We at The Linux Foundation witness first-hand every day the impact of open source, collaboration and neutral governance on the most promising technologies of our time. It is how most software today is built. Containers are one of the most important innovations in software development and today, with the introduction of the Open Container Project , The Linux Foundation will become the home of this essential infrastructure. This project will prevent fragmentation and enable application portability among platforms, which are the ingredients developers require in order to build and deploy everything from retail and banking applications to streaming media services.
Containers make it easier than ever for developers to build applications quickly right on their laptop and to reach Internet scale on any combination of public and private cloud technologies. Millions of individual developers have found containers are the best way to create and share development environments. And, even more powerful is that those environments can seamlessly be used in production as well, enabling the development Holy Grail of dev/prod parity.
That’s why we applaud Microsoft, Amazon Web Services, Google, Docker and CoreOS, among the other founding members of the Open Container Project, for taking the important steps to build a neutral and collaborative environment where everyone can work together to bring a portable container standard to the cloud.
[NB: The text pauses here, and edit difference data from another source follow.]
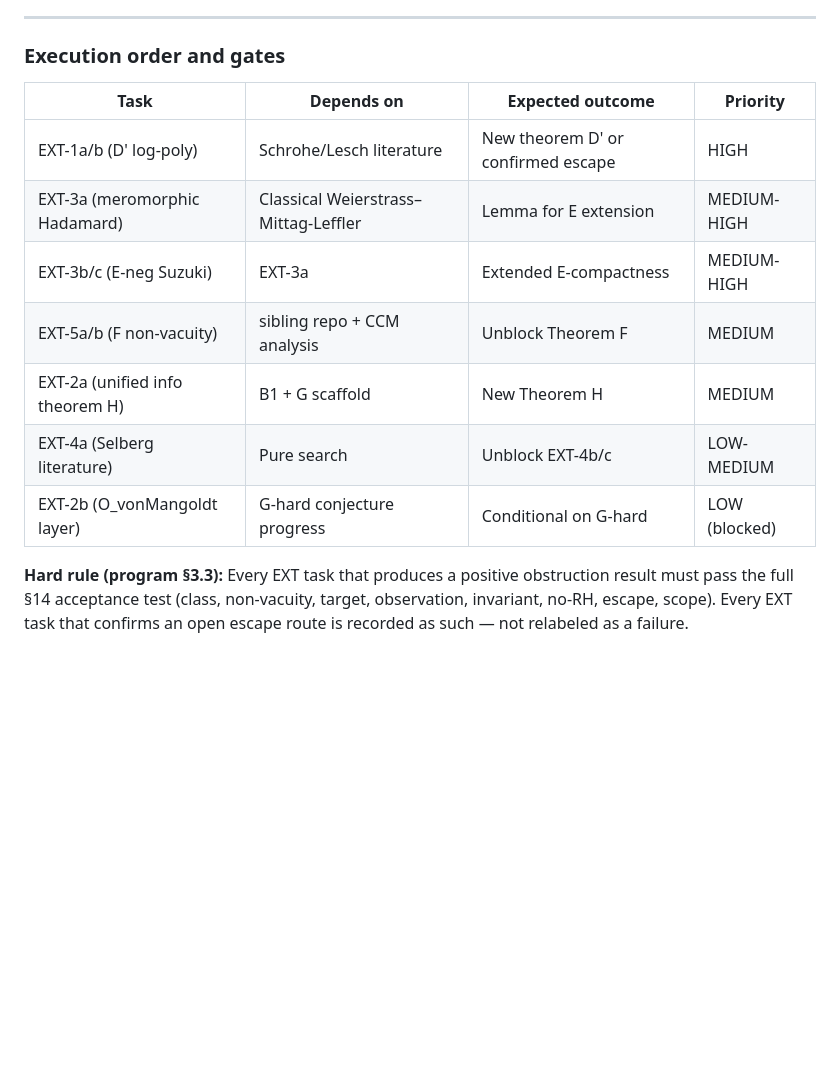
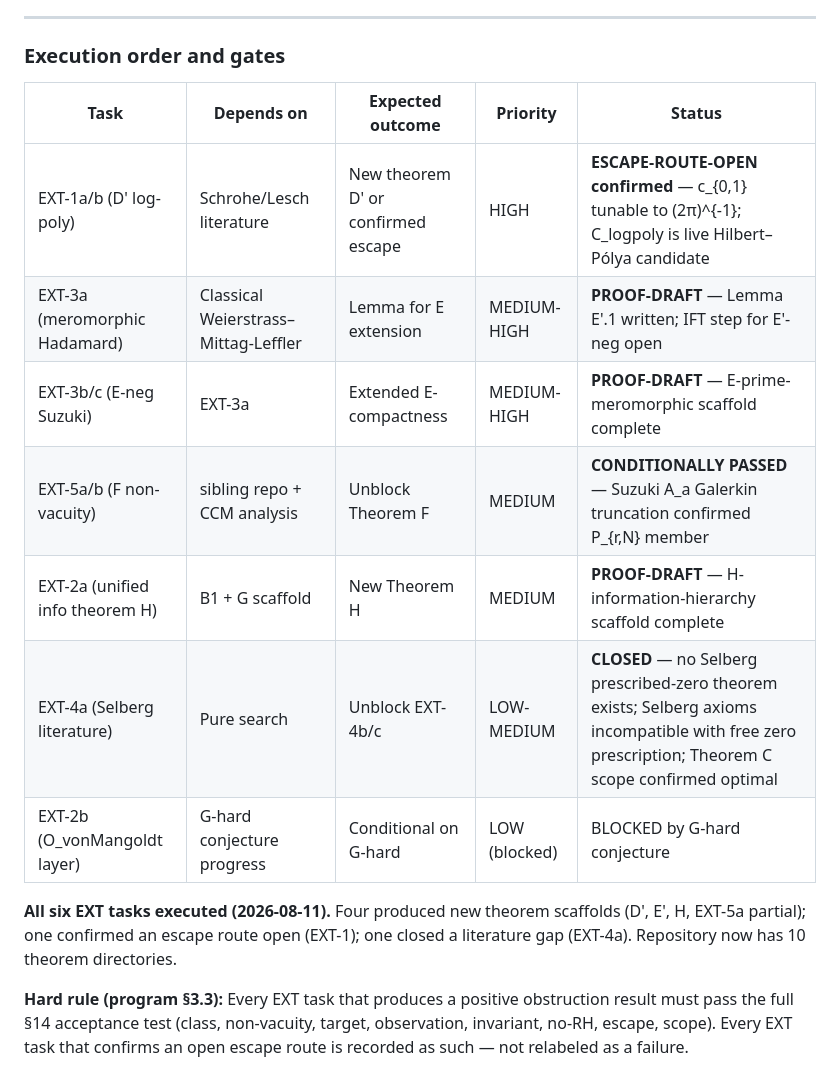
Before and after one commit to telleroutlook/rh-obstruction-theory, a Markdown page: PLAN.md, the part around the change. Drawn GitHub-style; blank space fills up the shorter version.

Commit message:
PLAN.md: update EXT task table with completion status

```diff
--- a/PLAN.md
+++ b/PLAN.md
@@ -311,15 +311,19 @@ may be a new no-go result about the class).
 
 ### Execution order and gates
 
-| Task | Depends on | Expected outcome | Priority |
-|---|---|---|---|
-| EXT-1a/b (D' log-poly) | Schrohe/Lesch literature | New theorem D' or confirmed escape | HIGH |
-| EXT-3a (meromorphic Hadamard) | Classical Weierstrass–Mittag-Leffler | Lemma for E extension | MEDIUM-HIGH |
-| EXT-3b/c (E-neg Suzuki) | EXT-3a | Extended E-compactness | MEDIUM-HIGH |
-| EXT-5a/b (F non-vacuity) | sibling repo + CCM analysis | Unblock Theorem F | MEDIUM |
-| EXT-2a (unified info theorem H) | B1 + G scaffold | New Theorem H | MEDIUM |
-| EXT-4a (Selberg literature) | Pure search | Unblock EXT-4b/c | LOW-MEDIUM |
-| EXT-2b (O_vonMangoldt layer) | G-hard conjecture progress | Conditional on G-hard | LOW (blocked) |
+| Task | Depends on | Expected outcome | Priority | Status |
+|---|---|---|---|---|
+| EXT-1a/b (D' log-poly) | Schrohe/Lesch literature | New theorem D' or confirmed escape | HIGH | **ESCAPE-ROUTE-OPEN confirmed** — c_{0,1} tunable to (2π)^{-1}; C_logpoly is live Hilbert–Pólya candidate |
+| EXT-3a (meromorphic Hadamard) | Classical Weierstrass–Mittag-Leffler | Lemma for E extension | MEDIUM-HIGH | **PROOF-DRAFT** — Lemma E'.1 written; IFT step for E'-neg open |
+| EXT-3b/c (E-neg Suzuki) | EXT-3a | Extended E-compactness | MEDIUM-HIGH | **PROOF-DRAFT** — E-prime-meromorphic scaffold complete |
+| EXT-5a/b (F non-vacuity) | sibling repo + CCM analysis | Unblock Theorem F | MEDIUM | **CONDITIONALLY PASSED** — Suzuki A_a Galerkin truncation confirmed P_{r,N} member |
+| EXT-2a (unified info theorem H) | B1 + G scaffold | New Theorem H | MEDIUM | **PROOF-DRAFT** — H-information-hierarchy scaffold complete |
+| EXT-4a (Selberg literature) | Pure search | Unblock EXT-4b/c | LOW-MEDIUM | **CLOSED** — no Selberg prescribed-zero theorem exists; Selberg axioms incompatible with free zero prescription; Theorem C scope confirmed optimal |
+| EXT-2b (O_vonMangoldt layer) | G-hard conjecture progress | Conditional on G-hard | LOW (blocked) | BLOCKED by G-hard conjecture |
+
+**All six EXT tasks executed (2026-08-11).** Four produced new theorem scaffolds
+(D', E', H, EXT-5a partial); one confirmed an escape route open (EXT-1); one closed a
+literature gap (EXT-4a). Repository now has 10 theorem directories.
 
 **Hard rule (program §3.3):** Every EXT task that produces a positive obstruction result
 must pass the full §14 acceptance test (class, non-vacuity, target, observation,
```
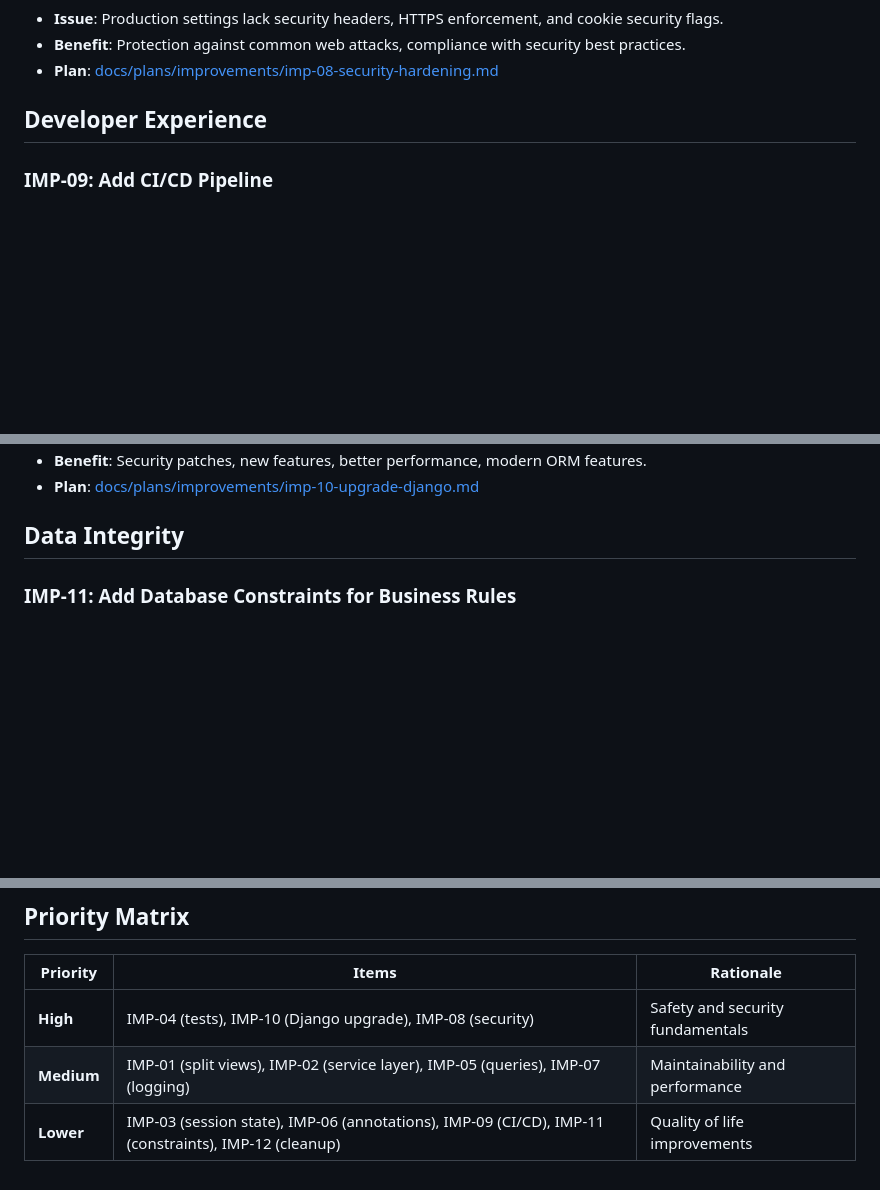
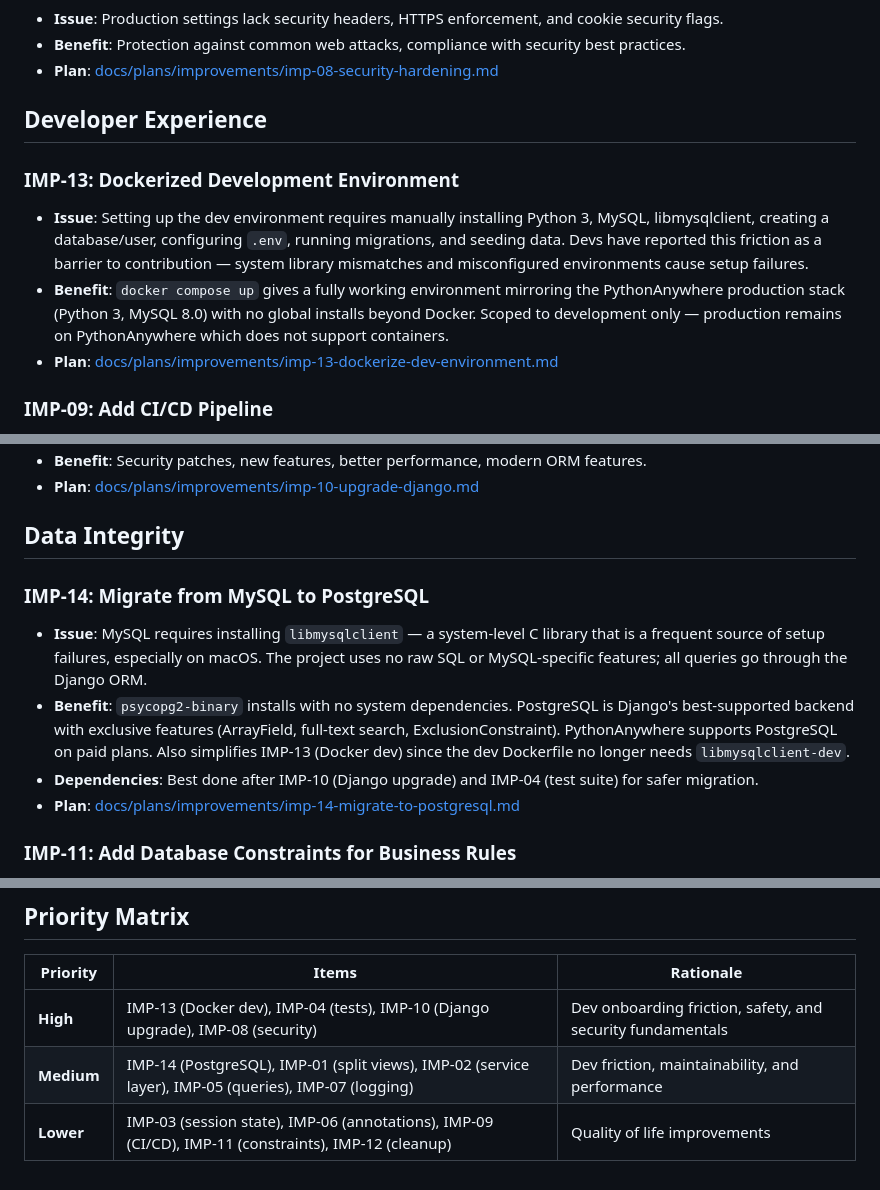
Before and after one commit to m-hollow/MysteryMovie, a Markdown page: docs/FUTURE_IMPROVEMENTS.md, 3 parts joined by grey strips. Rendered like a GitHub page; blank space fills up the shorter version.

Commit message:
Add improvement plans for Docker dev environment and PostgreSQL migration
IMP-13: Dockerized dev environment so devs can docker compose up
instead of manually installing MySQL, libmysqlclient, etc.
IMP-14: Migrate from MySQL to PostgreSQL — no raw SQL in codebase
makes this low-risk, and eliminates libmysqlclient system dependency.

Co-Authored-By: Claude Opus 4.6 (1M context) <noreply@anthropic.com>

```diff
--- a/docs/FUTURE_IMPROVEMENTS.md
+++ b/docs/FUTURE_IMPROVEMENTS.md
@@ -57,6 +57,11 @@ Technical improvements and refactoring opportunities that aren't bugs but would
 
 ## Developer Experience
 
+### IMP-13: Dockerized Development Environment
+- **Issue**: Setting up the dev environment requires manually installing Python 3, MySQL, libmysqlclient, creating a database/user, configuring `.env`, running migrations, and seeding data. Devs have reported this friction as a barrier to contribution — system library mismatches and misconfigured environments cause setup failures.
+- **Benefit**: `docker compose up` gives a fully working environment mirroring the PythonAnywhere production stack (Python 3, MySQL 8.0) with no global installs beyond Docker. Scoped to development only — production remains on PythonAnywhere which does not support containers.
+- **Plan**: [docs/plans/improvements/imp-13-dockerize-dev-environment.md](docs/plans/improvements/imp-13-dockerize-dev-environment.md)
+
 ### IMP-09: Add CI/CD Pipeline
 - **Issue**: No automated testing, linting, or deployment. All manual processes.
 - **Benefit**: Automated quality checks on PRs, faster feedback, safer deployments.
@@ -68,6 +73,12 @@ Technical improvements and refactoring opportunities that aren't bugs but would
 - **Plan**: [docs/plans/improvements/imp-10-upgrade-django.md](docs/plans/improvements/imp-10-upgrade-django.md)
 
 ## Data Integrity
+
+### IMP-14: Migrate from MySQL to PostgreSQL
+- **Issue**: MySQL requires installing `libmysqlclient` — a system-level C library that is a frequent source of setup failures, especially on macOS. The project uses no raw SQL or MySQL-specific features; all queries go through the Django ORM.
+- **Benefit**: `psycopg2-binary` installs with no system dependencies. PostgreSQL is Django's best-supported backend with exclusive features (ArrayField, full-text search, ExclusionConstraint). PythonAnywhere supports PostgreSQL on paid plans. Also simplifies IMP-13 (Docker dev) since the dev Dockerfile no longer needs `libmysqlclient-dev`.
+- **Dependencies**: Best done after IMP-10 (Django upgrade) and IMP-04 (test suite) for safer migration.
+- **Plan**: [docs/plans/improvements/imp-14-migrate-to-postgresql.md](docs/plans/improvements/imp-14-migrate-to-postgresql.md)
 
 ### IMP-11: Add Database Constraints for Business Rules
 - **Issue**: Business rules (one active round, one chooser per movie, valid point ranges) are only enforced in application code, not at the database level.
@@ -85,6 +96,6 @@ Technical improvements and refactoring opportunities that aren't bugs but would
 
 | Priority | Items | Rationale |
 |----------|-------|-----------|
-| **High** | IMP-04 (tests), IMP-10 (Django upgrade), IMP-08 (security) | Safety and security fundamentals |
-| **Medium** | IMP-01 (split views), IMP-02 (service layer), IMP-05 (queries), IMP-07 (logging) | Maintainability and performance |
+| **High** | IMP-13 (Docker dev), IMP-04 (tests), IMP-10 (Django upgrade), IMP-08 (security) | Dev onboarding friction, safety, and security fundamentals |
+| **Medium** | IMP-14 (PostgreSQL), IMP-01 (split views), IMP-02 (service layer), IMP-05 (queries), IMP-07 (logging) | Dev friction, maintainability, and performance |
 | **Lower** | IMP-03 (session state), IMP-06 (annotations), IMP-09 (CI/CD), IMP-11 (constraints), IMP-12 (cleanup) | Quality of life improvements |
```
Also changed, not shown: 2 other files.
I am extraordinarily excited to be working with nearly every technology company on this project, which I think could be as important to the future of the Internet as intermodal containers have been to globalization. We expect to see a lot of the Open Container Project contributors at ContainerCon in August and look forward to the work ahead of us.